(Data records)
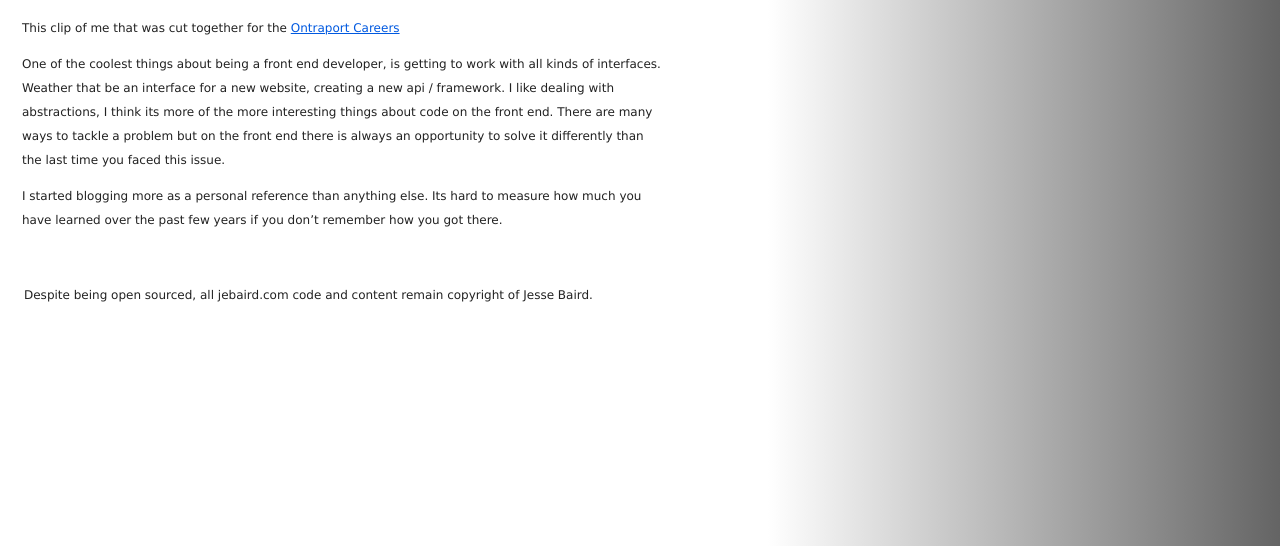
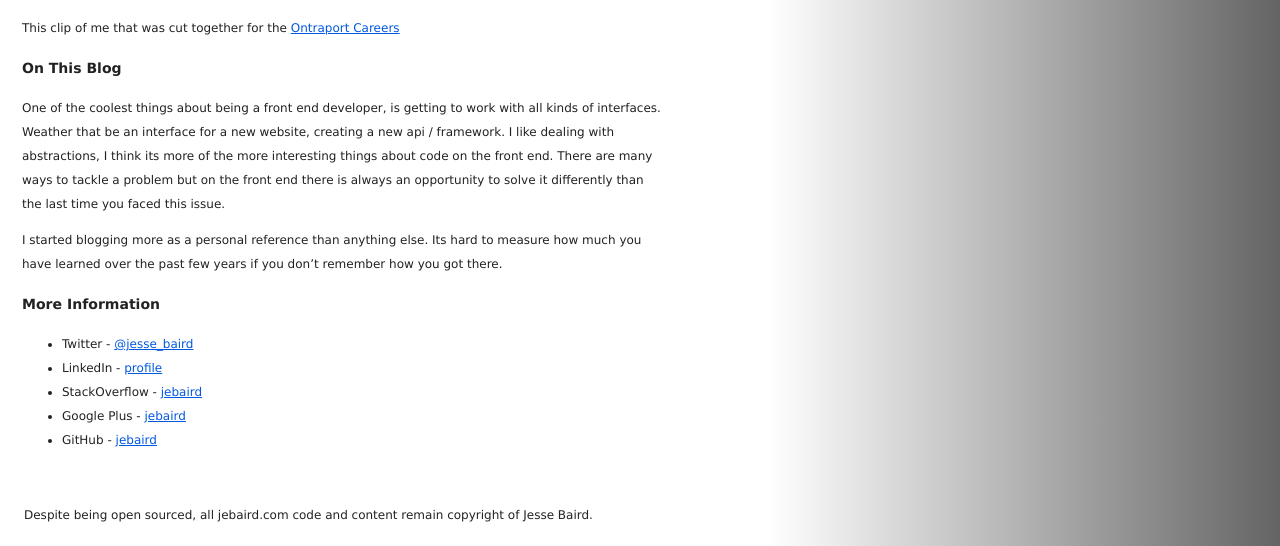
Before and after one commit to jebaird/jebaird.github.com, a Jekyll site: the page built from about.md, in a window 1280 px wide and 900 px high, scrolled down 1029 px, cut to the strip 354-900 px from the top of the window. Built offline with Jekyll 4.4.1, drawn with Linux system fonts in a browser that asks for light colours; Markdown is read by kramdown in place of the engine named in the settings; comment, search, counter and statistics services are not loaded.

Commit message:
added more to about

```diff
--- a/about.md
+++ b/about.md
@@ -20,6 +20,17 @@ I love being in the great out doors, I'm fortunate enough to live next to a stat
 <iframe width="560" height="315" src="http://www.youtube.com/embed/d_XgTTgzOHg" frameborder="0" allowfullscreen></iframe>
 This clip of me that was cut together for the [Ontraport Careers](http://ontraportcareers.com?source=jebarid.com "Careers")
 
+### On This Blog
+
 One of the coolest things about being a front end developer, is getting to work with all kinds of interfaces. Weather that be an interface for a new website, creating a new api / framework. I like dealing with abstractions, I think its more of the more interesting things about code on the front end. There are many ways to tackle a problem but on the front end there is always an opportunity to solve it differently than the last time you faced this issue.
 
 I started blogging more as a personal reference than anything else. Its hard to measure how much you have learned over the past few years if you don't remember how you got there.
+
+
+### More Information
+
+* Twitter - [@jesse_baird](https://twitter.com/jesse_baird)
+* LinkedIn - [profile](http://www.linkedin.com/profile/view?id=47244555&source=jebaird.com)
+* StackOverflow - [jebaird](http://stackoverflow.com/users/63160/jebaird)
+* Google Plus - [jebaird](https://plus.google.com/109964193899575032374/posts)
+* GitHub - [jebaird](http://github.com/jebaird)
```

# What you will do
The pictures in the entries above should be left out; all else must be copied exactly.

# Solution for this problem
Before and after one commit to jebaird/jebaird.github.com, a Jekyll site: the page built from about.md, in a window 1280 px wide and 900 px high, scrolled down 1029 px, cut to the strip 354-900 px from the top of the window. Built offline with Jekyll 4.4.1, drawn with Linux system fonts in a browser that asks for light colours; Markdown is read by kramdown in place of the engine named in the settings; comment, search, counter and statistics services are not loaded.

Commit message:
added more to about

```diff
--- a/about.md
+++ b/about.md
@@ -20,6 +20,17 @@ I love being in the great out doors, I'm fortunate enough to live next to a stat
 <iframe width="560" height="315" src="http://www.youtube.com/embed/d_XgTTgzOHg" frameborder="0" allowfullscreen></iframe>
 This clip of me that was cut together for the [Ontraport Careers](http://ontraportcareers.com?source=jebarid.com "Careers")
 
+### On This Blog
+
 One of the coolest things about being a front end developer, is getting to work with all kinds of interfaces. Weather that be an interface for a new website, creating a new api / framework. I like dealing with abstractions, I think its more of the more interesting things about code on the front end. There are many ways to tackle a problem but on the front end there is always an opportunity to solve it differently than the last time you faced this issue.
 
 I started blogging more as a personal reference than anything else. Its hard to measure how much you have learned over the past few years if you don't remember how you got there.
+
+
+### More Information
+
+* Twitter - [@jesse_baird](https://twitter.com/jesse_baird)
+* LinkedIn - [profile](http://www.linkedin.com/profile/view?id=47244555&source=jebaird.com)
+* StackOverflow - [jebaird](http://stackoverflow.com/users/63160/jebaird)
+* Google Plus - [jebaird](https://plus.google.com/109964193899575032374/posts)
+* GitHub - [jebaird](http://github.com/jebaird)
```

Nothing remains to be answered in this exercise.